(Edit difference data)
——————

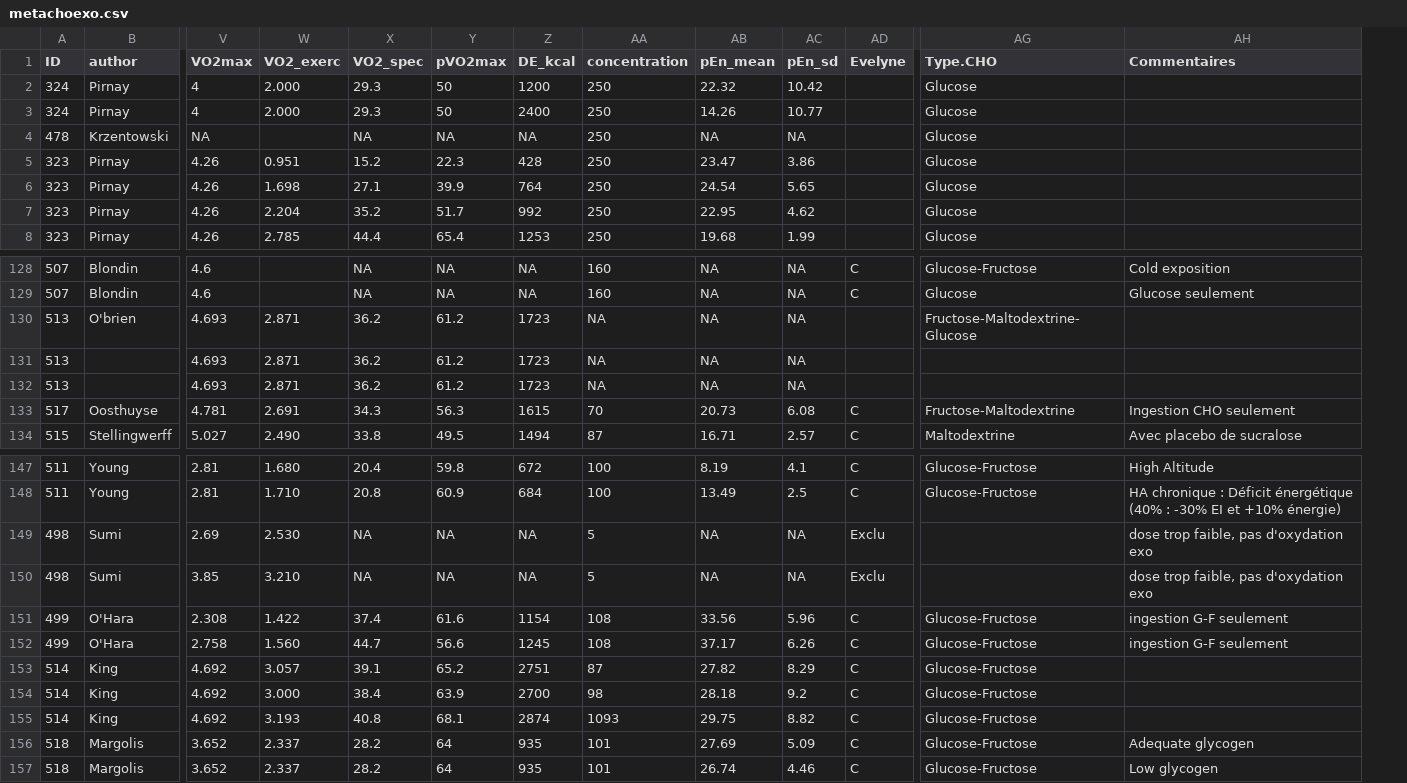
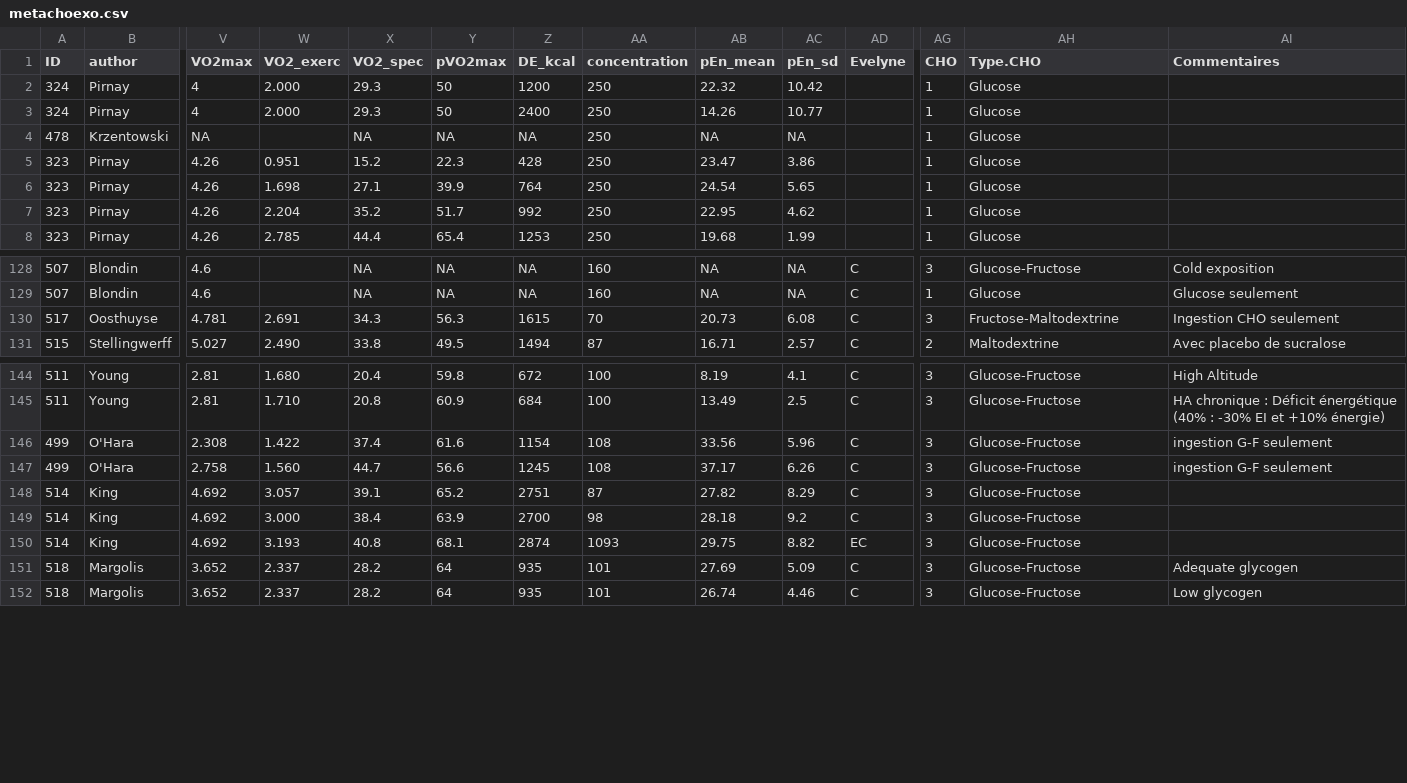
Before and after one commit to evelyne-telmosse/Stage-de-recherche, a CSV file: metachoexo.csv, drawn as a sheet; only a part is shown, gaps mark what is left out; removed rows and columns are numbered as before the commit, all else as after; rows hold the shown columns only; the diff names each change by its address in the sheet, - before the commit and + after, or states it on an @@ line.

```diff
--- a/metachoexo.csv
+++ b/metachoexo.csv
+column AG (CHO), rows 2-8: all 1; rows 128-131: 3 | 1 | 3 | 2; rows 144-152: all 3
-row 130: 513 | O'brien | 4.693 | 2.871 | 36.2 | 61.2 | 1723 | NA | NA | NA |  | Fructose-Maltodextrine-Glucose
-row 131: 513 |  | 4.693 | 2.871 | 36.2 | 61.2 | 1723 | NA | NA | NA
-row 132: 513 |  | 4.693 | 2.871 | 36.2 | 61.2 | 1723 | NA | NA | NA
-row 149: 498 | Sumi | 2.69 | 2.530 | NA | NA | NA | 5 | NA | NA | Exclu |  | dose trop faible, pas d'oxydation exo
-row 150: 498 | Sumi | 3.85 | 3.210 | NA | NA | NA | 5 | NA | NA | Exclu |  | dose trop faible, pas d'oxydation exo
-AD150 (Evelyne): C
+AD150 (Evelyne): EC
```
Also changed, not shown: choexo_clean.csv, 2 other files.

——————

EXERCISE DIRECTIONS |
Without the pictures, print the records in full, exactly as they appear.

ANSWER FOR THIS EXERCISE |
Before and after one commit to evelyne-telmosse/Stage-de-recherche, a CSV file: metachoexo.csv, drawn as a sheet; only a part is shown, gaps mark what is left out; removed rows and columns are numbered as before the commit, all else as after; rows hold the shown columns only; the diff names each change by its address in the sheet, - before the commit and + after, or states it on an @@ line.

```diff
--- a/metachoexo.csv
+++ b/metachoexo.csv
+column AG (CHO), rows 2-8: all 1; rows 128-131: 3 | 1 | 3 | 2; rows 144-152: all 3
-row 130: 513 | O'brien | 4.693 | 2.871 | 36.2 | 61.2 | 1723 | NA | NA | NA |  | Fructose-Maltodextrine-Glucose
-row 131: 513 |  | 4.693 | 2.871 | 36.2 | 61.2 | 1723 | NA | NA | NA
-row 132: 513 |  | 4.693 | 2.871 | 36.2 | 61.2 | 1723 | NA | NA | NA
-row 149: 498 | Sumi | 2.69 | 2.530 | NA | NA | NA | 5 | NA | NA | Exclu |  | dose trop faible, pas d'oxydation exo
-row 150: 498 | Sumi | 3.85 | 3.210 | NA | NA | NA | 5 | NA | NA | Exclu |  | dose trop faible, pas d'oxydation exo
-AD150 (Evelyne): C
+AD150 (Evelyne): EC
```
Also changed, not shown: choexo_clean.csv, 2 other files.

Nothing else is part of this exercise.